Are Pass-Through Businesses Treated Fairly Under the Senate Version of the Tax Cuts and Jobs Act?
November 17, 2017
The 20 percent corporate income tax rate in both the House and Senate versions of the Tax Cuts and Jobs Act has generated substantial interest in the question of whether small businesses (most of which are organized as pass-through businesses) would be placed at a disadvantage. It is easy to understand where this concern comes from, but in fact, even at a 20 percent corporate rate, the income of C corporations would face higher marginal taxation due to the double taxation innate to corporate taxation.
In its simplest form, the argument that the Senate bill is unfair to pass-through businesses runs as follows. Traditional C corporations are taxed at the entity level, while small companies are frequently organized as pass-through businesses, meaning that their income “passes through” to, and is taxed on, their owners’ returns, and not taxed on the business level. Pass-through income is, therefore, subject to the individual income tax, which currently features a top marginal rate of 39.6 percent, somewhat higher than the 35 percent top corporate rate. When the 3.8 percent net investment income tax is taken into account, the top marginal rate for pass-through income is 43.4 percent.
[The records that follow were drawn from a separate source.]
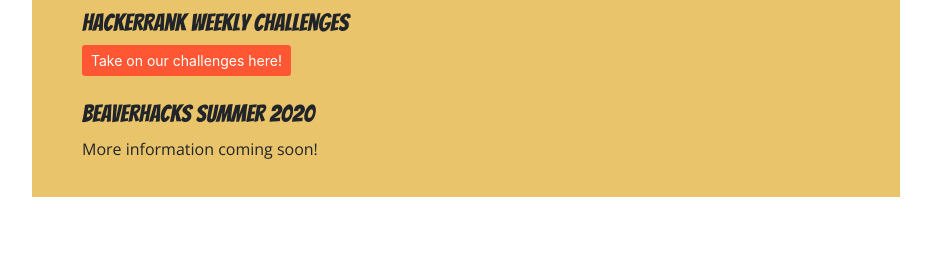
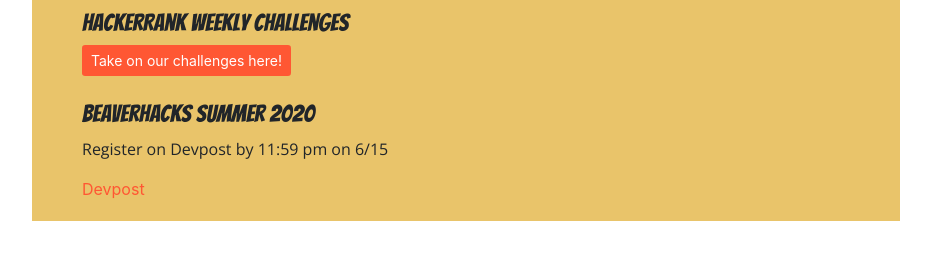
Before and after one commit to OregonStateHackathonClub/osu-hackathon-club-site, a Gatsby site: page / in a window 1280 px wide. Shown: the part 535-794 px from the top of the page, without its empty margins (174-1105 px from the left). Built offline with nearby package versions, Linux system fonts and the light colour scheme; Gatsby itself is replaced by a stand-in of ours.

Commit message:
Added Devpost for BeaverHacks Summer 2020

```diff
--- a/src/pages/index.js
+++ b/src/pages/index.js
@@ -20,7 +20,7 @@
             <a href="https://osu-cs.slack.com/"><Button variant="orange" size="sm">Take on our challenges here!</Button></a>
             <br />
             <br />
-            <h4>BeaverHacks Summer 2020</h4><p>More information coming soon!</p>
+            <h4>BeaverHacks Summer 2020</h4><p>Register on Devpost by 11:59 pm on 6/15</p><a href="https://beaverhacks-summer-2020.devpost.com/">Devpost</a>
         </div>
     </Layout>
 )
```
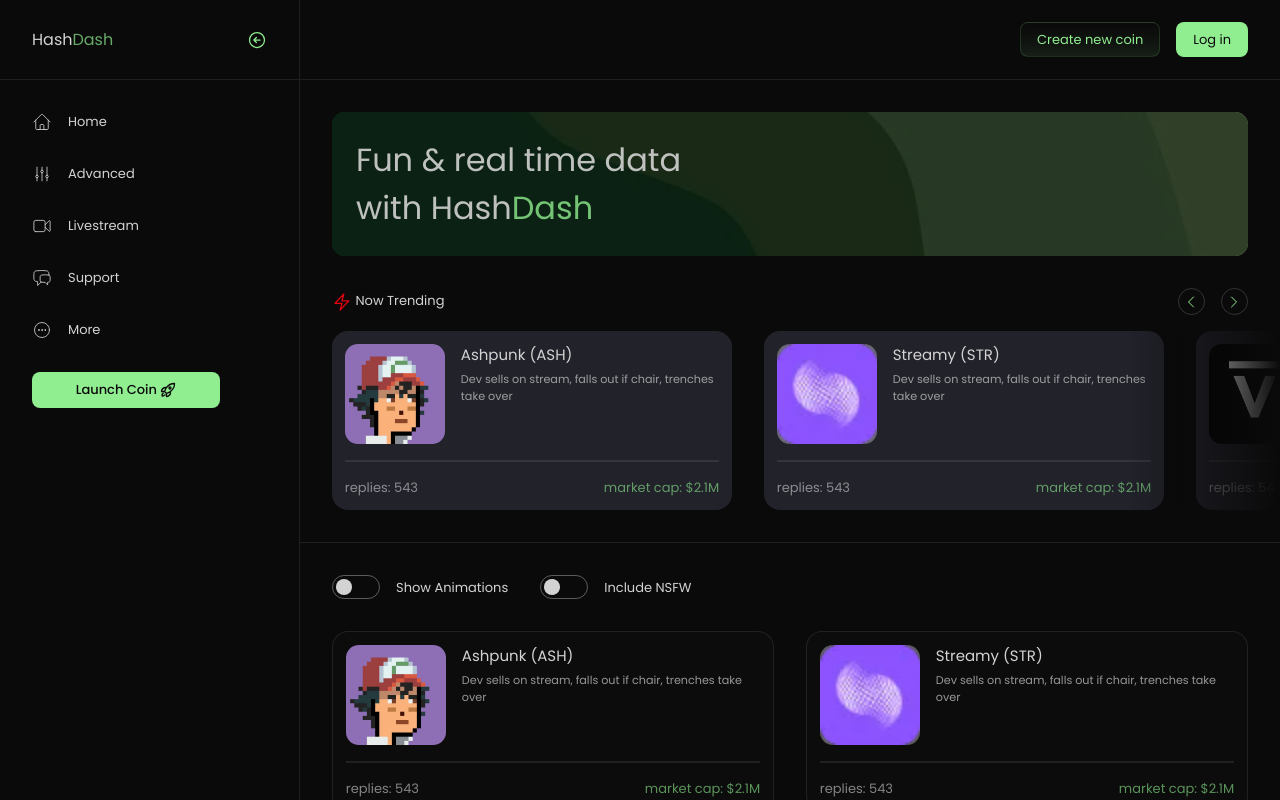
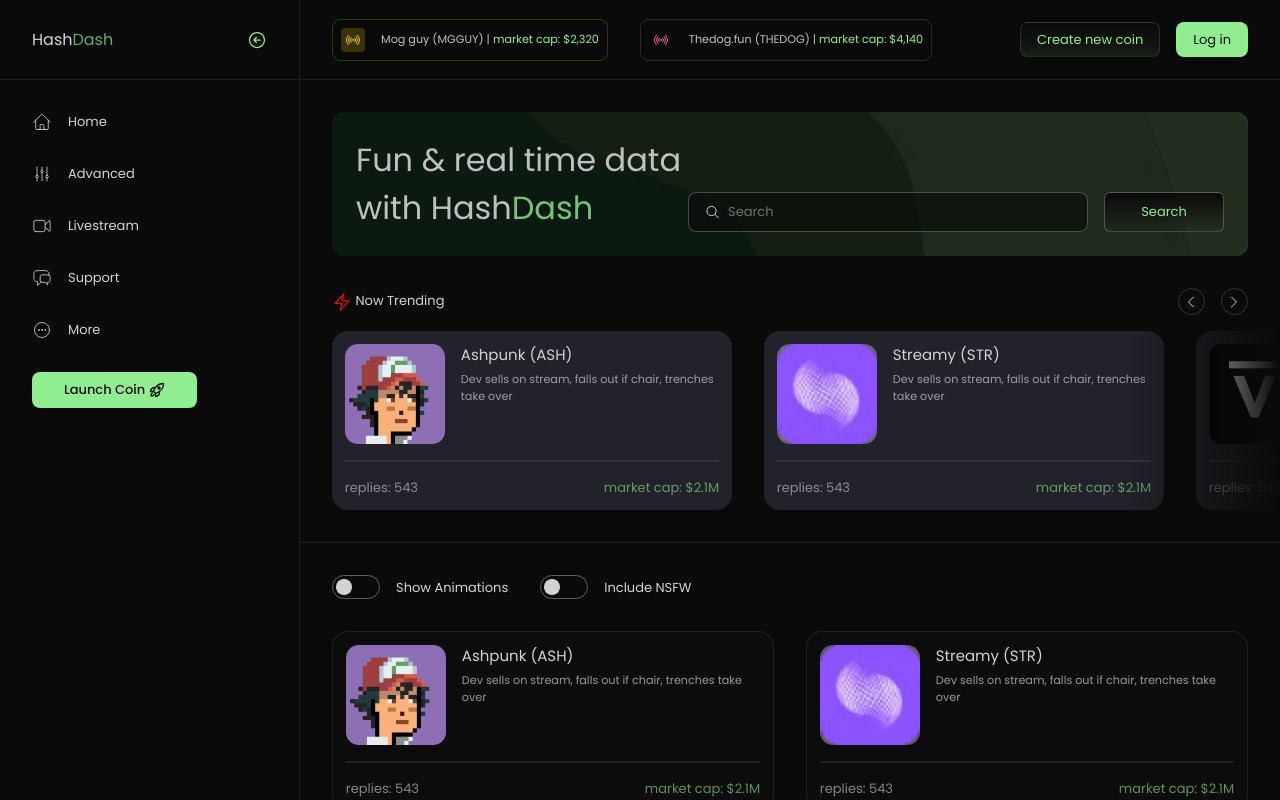
Before and after one commit to victorfaruna/hashdash, a Next.js app: page / in a window 1280 px wide. Built offline with nearby package versions, Linux system fonts and the light colour scheme.

Commit message:
fix: Homepage UI complete

```diff
--- a/src/app/page.tsx
+++ b/src/app/page.tsx
@@ -8,13 +8,40 @@ export default function Home() {
         <div className="bg-primary w-full h-full overflow-y-auto py-[2rem] flex flex-col gap-[2rem]">
             <div className="outer px-[var(--main-padding)]">
                 <div className="bg-[url(/images/abstract/abstract-1.webp)] bg-cover bg-bottom bg-no-repeat rounded-[0.8rem] overflow-hidden">
-                    <div className="size-full p-[1.5rem] bg-primary/70">
-                        <p className="text-[2rem] font-thin font-poppins text-secondary/90">
+                    <div className="size-full p-[1.5rem] bg-primary/80 flex justify-between">
+                        <p className="left text-[2rem] font-thin font-poppins text-secondary/90">
                             Fun & real time data
                             <br />
                             with Hash
                             <span className="text-accent/80">Dash</span>
                         </p>
+                        <div className="right self-end flex gap-[1rem]">
+                            <div className="input-container w-[400px] h-[40px] rounded-[0.5rem] border border-secondary/30 bg-primary/60 flex items-center gap-[0.5rem] pl-[1rem]">
+                                <svg
+                                    xmlns="http://www.w3.org/2000/svg"
+                                    fill="none"
+                                    viewBox="0 0 24 24"
+                                    strokeWidth="1.5"
+                                    stroke="currentColor"
+                                    className="size-4"
+                                >
+                                    <path
+                                        strokeLinecap="round"
+                                        strokeLinejoin="round"
+                                        d="m21 21-5.197-5.197m0 0A7.5 7.5 0 1 0 5.196 5.196a7.5 7.5 0 0 0 10.607 10.607Z"
+                                    />
+                                </svg>
+
+                                <input
+                                    type="text"
+                                    className="size-full outline-none border-none"
+                                    placeholder="Search"
+                                />
+                            </div>
+                            <button className="text-accent cursor-pointer bg-gradient-to-t from-accent/1 to-primary border border-secondary/30 rounded-[0.4rem] w-[120px] h-[40px]">
+                                Search
+                            </button>
+                        </div>
                     </div>
                 </div>
             </div>
--- a/src/components/Drawer.tsx
+++ b/src/components/Drawer.tsx
@@ -174,7 +174,7 @@ export default function Drawer() {
                     </li>
                 ))}
                 <button
-                    className={`px-[1rem] w-[80%] py-[0.5rem] cursor-pointer bg-accent rounded-[0.5rem] text-primary font-[500] cuursor-pointer ${
+                    className={`px-[1rem] w-[70%] py-[0.5rem] cursor-pointer bg-accent rounded-[0.5rem] text-primary font-[500] cuursor-pointer ${
                         !isOpen && "hidden"
                     }`}
                 >
--- a/src/components/Header.tsx
+++ b/src/components/Header.tsx
@@ -3,7 +3,53 @@ import React from "react";
 export default function Header() {
     return (
         <header className="h-[80px] flex-[1] flex items-center justify-between px-[var(--main-padding)] border-b border-secondary/10">
-            <div className="left"></div>
+            <div className="left flex gap-[var(--main-padding)]">
+                <div className="item border border-[gold]/20 p-[0.5rem] rounded-[0.5rem] flex items-center gap-[1rem]">
+                    <div className="ico size-[1.5rem] rounded-sm bg-[gold]/20 flex items-center justify-center">
+                        <svg
+                            xmlns="http://www.w3.org/2000/svg"
+                            fill="none"
+                            viewBox="0 0 24 24"
+                            strokeWidth="1.5"
+                            stroke="currentColor"
+                            className="size-4 text-[gold]"
+                        >
+                            <path
+                                strokeLinecap="round"
+                                strokeLinejoin="round"
+                                d="M9.348 14.652a3.75 3.75 0 0 1 0-5.304m5.304 0a3.75 3.75 0 0 1 0 5.304m-7.425 2.121a6.75 6.75 0 0 1 0-9.546m9.546 0a6.75 6.75 0 0 1 0 9.546M5.106 18.894c-3.808-3.807-3.808-9.98 0-13.788m13.788 0c3.808 3.807 3.808 9.98 0 13.788M12 12h.008v.008H12V12Zm.375 0a.375.375 0 1 1-.75 0 .375.375 0 0 1 .75 0Z"
+                            />
+                        </svg>
+                    </div>
+                    <p className="text-[0.7rem] text-secondary/90">
+                        Mog guy (MGGUY) |{" "}
+                        <span className="text-accent">market cap: $2,320</span>
+                    </p>
+                </div>
+
+                <div className="item border border-[hotpink]/20 p-[0.5rem] rounded-[0.5rem] flex items-center gap-[1rem]">
+                    <div className="ico size-[1.5rem] rounded-sm bg-[hotgold]/20 flex items-center justify-center">
+                        <svg
+                            xmlns="http://www.w3.org/2000/svg"
+                            fill="none"
+                            viewBox="0 0 24 24"
+                            strokeWidth="1.5"
+                            stroke="currentColor"
+                            className="size-4 text-[hotpink]"
+                        >
+                            <path
+                                strokeLinecap="round"
+                                strokeLinejoin="round"
+                                d="M9.348 14.652a3.75 3.75 0 0 1 0-5.304m5.304 0a3.75 3.75 0 0 1 0 5.304m-7.425 2.121a6.75 6.75 0 0 1 0-9.546m9.546 0a6.75 6.75 0 0 1 0 9.546M5.106 18.894c-3.808-3.807-3.808-9.98 0-13.788m13.788 0c3.808 3.807 3.808 9.98 0 13.788M12 12h.008v.008H12V12Zm.375 0a.375.375 0 1 1-.75 0 .375.375 0 0 1 .75 0Z"
+                            />
+                        </svg>
+                    </div>
+                    <p className="text-[0.7rem] text-secondary/90">
+                        Thedog.fun (THEDOG) |{" "}
+                        <span className="text-accent">market cap: $4,140</span>
+                    </p>
+                </div>
+            </div>
             <div className="right flex gap-[1rem]">
                 <button className="py-[0.4rem] cursor-pointer px-[1rem] rounded-[0.5rem] bg-gradient-to-t from-accent/10 to-primary border border-accent/15 text-accent">
                     Create new coin
```
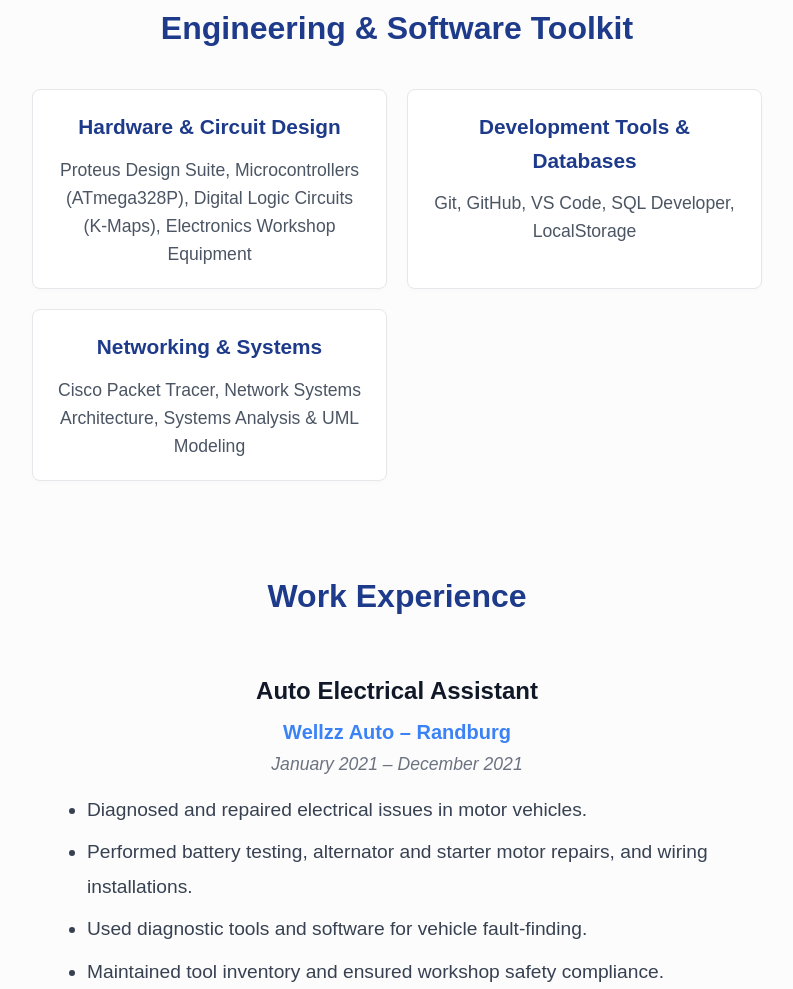
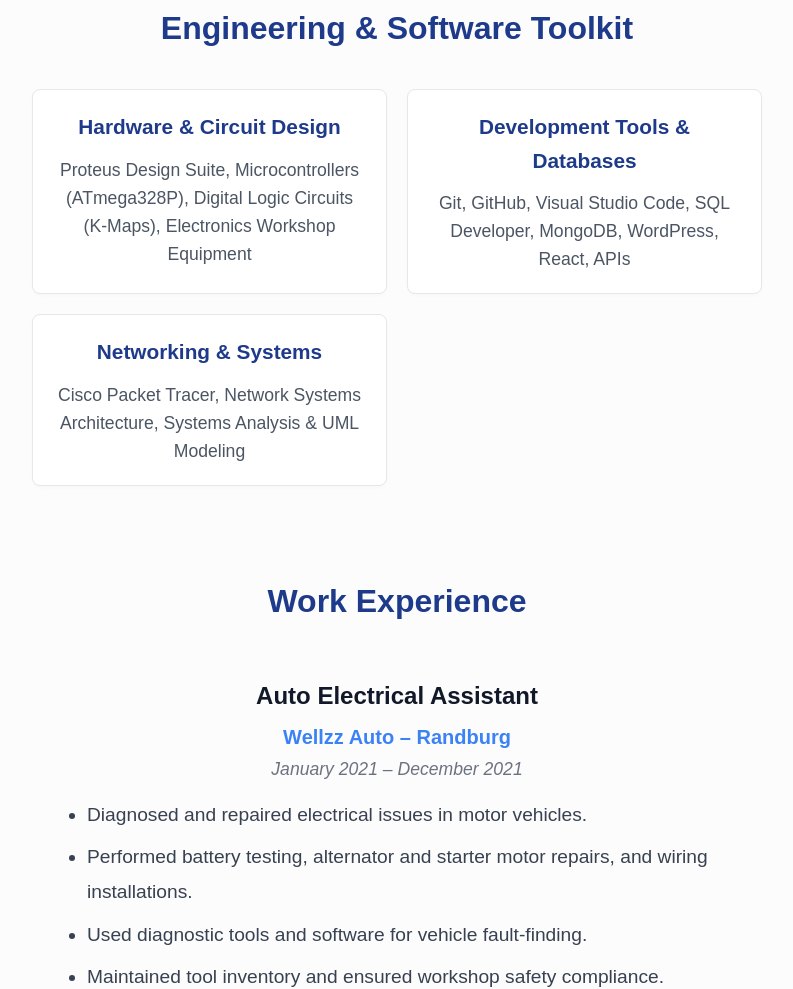
Before and after one commit to SifisoSiyabonga/SifisoTheEngineerPortfolio.io, a website: page index.html in a window 1280 px wide. Shown: the part 2166-3155 px from the top of the page, without its empty margins (243-1036 px from the left). Drawn offline with nearby package versions, Linux system fonts and the light colour scheme.

Commit message:
Updated portfolio index page

```diff
--- a/index.html
+++ b/index.html
@@ -281,7 +281,7 @@
                 </div>
                 <div class="toolkit-category">
                     <h3>Development Tools & Databases</h3>
-                    <p>Git, GitHub, VS Code, SQL Developer, LocalStorage</p>
+                    <p>Git, GitHub, Visual Studio Code, SQL Developer, MongoDB, WordPress, React, APIs</p>
                 </div>
                 <div class="toolkit-category">
                     <h3>Networking & Systems</h3>
```
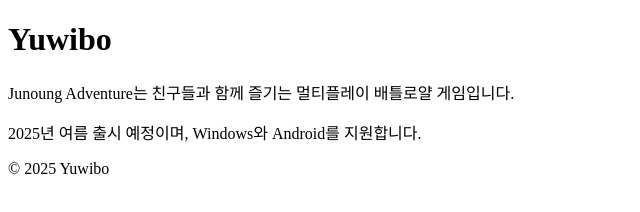
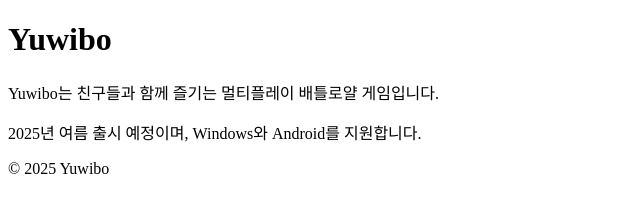
Before and after one commit to JunoungPark/JunoungPark.github.io, a plain HTML site: page index.html in a window 1280 px wide. Shown: the whole page, without its empty margins (0-640 px from the left). Drawn offline with Linux system fonts and the light colour scheme.

Commit message:
Update index.html

```diff
--- a/index.html
+++ b/index.html
@@ -6,7 +6,7 @@
 </head>
 <body>
   <h1>Yuwibo</h1>
-  <p>Junoung Adventure는 친구들과 함께 즐기는 멀티플레이 배틀로얄 게임입니다.</p>
+  <p>Yuwibo는 친구들과 함께 즐기는 멀티플레이 배틀로얄 게임입니다.</p>
 <p>2025년 여름 출시 예정이며, Windows와 Android를 지원합니다.</p>
 <footer>© 2025 Yuwibo</footer>
 </body>
```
The Senate’s version of the Tax Cuts and Jobs Act, if adopted, would lower the top marginal individual income tax rate to 38.5 percent, and many pass-through businesses would be able to take advantage of a 17.4 percent tax deduction, but this still—the thinking goes—yields a much higher top marginal rate than the 20 percent on corporate income, moving further away from rate parity to the disadvantage of many small businesses.
But is this true?
As we have noted previously, the distinguishing feature of pass-through business is that they only face one layer of taxation. They are taxed at the owner level, not the business level. By contrast, C corporations can be subject to two layers of tax. When the corporation earns income, it is subject to the federal corporate income tax. Then, when the shareholders of the C corporation receive profits in the form of dividends or capital gains, these profits are subject to a second layer of tax at a top rate of 23.8 percent. Under current law, that yields a top marginal rate of 50.47 percent. Under the Senate proposal, it yields a top marginal rate of 39.04 percent—much lower, but still more than the top rate on pass-through income.
The following table summarizes these impacts.
|Pass-Through Businesses||C corporations|
Owner-Level Taxes (with deduction)
|Up to 34.94 percent||Up to 23.8 percent|
Timing of Owner-Level Taxes
|When profits are earned||When dividends are distributed or capital gains are realized|
Top Tax Rate That Applies Immediately to Profits Earned
|34.94 percent||20 percent|
Top Total Federal Rate (combined)
|34.94 percent||39.04 percent|
Imagine, briefly, that a shareholder owns stock associated with $1,000 in pre-tax corporate profits. Under the Senate plan, the corporate income tax immediately takes $200 off the top, leaving $800 in dividends or capital gains. The top rate of taxation on this income (let’s assume that the stockholder has other such income and is paying the top rate) is 23.8 percent, meaning that another $190.40 goes to the federal government. On that $1,000 in pre-tax profits, the federal tax wedge is $390.40, or 39.04 percent.
Now imagine $1,000 in qualified pass-through income. We’ll assume the owner of this pass-through stake has other income as well, and is subject to top marginal rates. Under the Senate plan, this income would be exposed to a top marginal rate of 38.5 percent, plus the 3.8 percent net investment income tax, yielding an initial rate of 42.3 percent. This, however, is where the 17.4 percent deduction comes into play. Because of the deduction, only $826 of the $1,000 is taxable income, yielding tax liability of $349.40, or 34.94 percent.
It is easy to see how, on the surface, pass-through income appears to face greater tax burdens than income from C Corporations. The reality, however, is far more nuanced.
It is true, of course, that some C corporation shareholders are tax-exempt, but owners of pass-throughs may also be tax-exempt, or in lower tax brackets.
It is widely acknowledged that C corporations are a tax-disadvantaged business form, relative to pass-throughs, under current law, with numerous studies showing that income from C corporations faces higher tax rates than income from pass-through businesses even though the current top marginal corporate income tax rate of 35 percent (not taking double taxation into account) is lower than the 43.4 percent rate faced by small businesses. The rapid growth of pass-through businesses in recent decades, however, is testament to their advantages.
Lawmakers are right to be concerned about parity. Ideally, all business income would be taxed at the same rates. It would be an error, however, to omit a major component of the taxation of C corporation income in this analysis. When both entity-level and owner-level taxation is taken into account, the picture suddenly looks quite different.